• [What to do] Determine how many lines of the entries that follow contain "index", and respond with that number alone.

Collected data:
============================================================
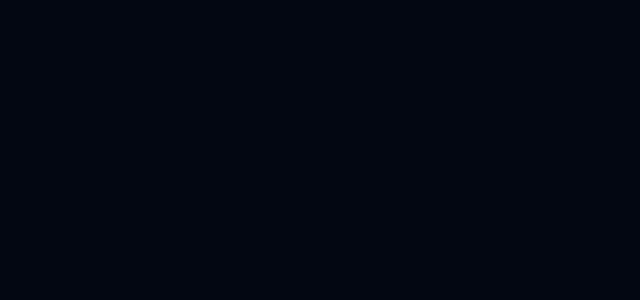
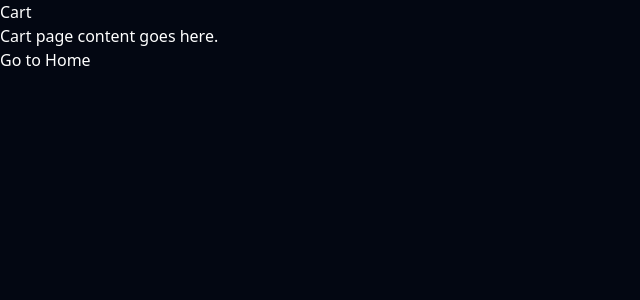
Before and after one commit to Jedlik202513A/Projektnap_JedlikBufe, a Nuxt app in the folder frontend/: page /cart in a window 1280 px wide. Before the commit this address had no page. Shown: the top 300 px of the page, without its empty margins (0-640 px from the left). Built offline with nearby package versions, Linux system fonts and the light colour scheme.

Commit message:
cart page start

```diff
--- /dev/null
+++ b/frontend/app/pages/cart/index.vue
@@ -0,0 +1,17 @@
+<script lang="ts" setup>
+
+</script>
+
+<template>
+    <div>
+        <h1>Cart</h1>
+        <p>Cart page content goes here.</p>
+        <div>
+            <NuxtLink to="/">Go to Home</NuxtLink>
+        </div>
+    </div>
+</template>
+
+<style>
+
+</style>
--- a/frontend/app/pages/index.vue
+++ b/frontend/app/pages/index.vue
@@ -4,7 +4,7 @@
 
 <template>
     <div>
-
+        <NuxtLink to="cart">Kosár</NuxtLink>>
     </div>
 </template>
 
```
============================================================
• [Exercise answer] 3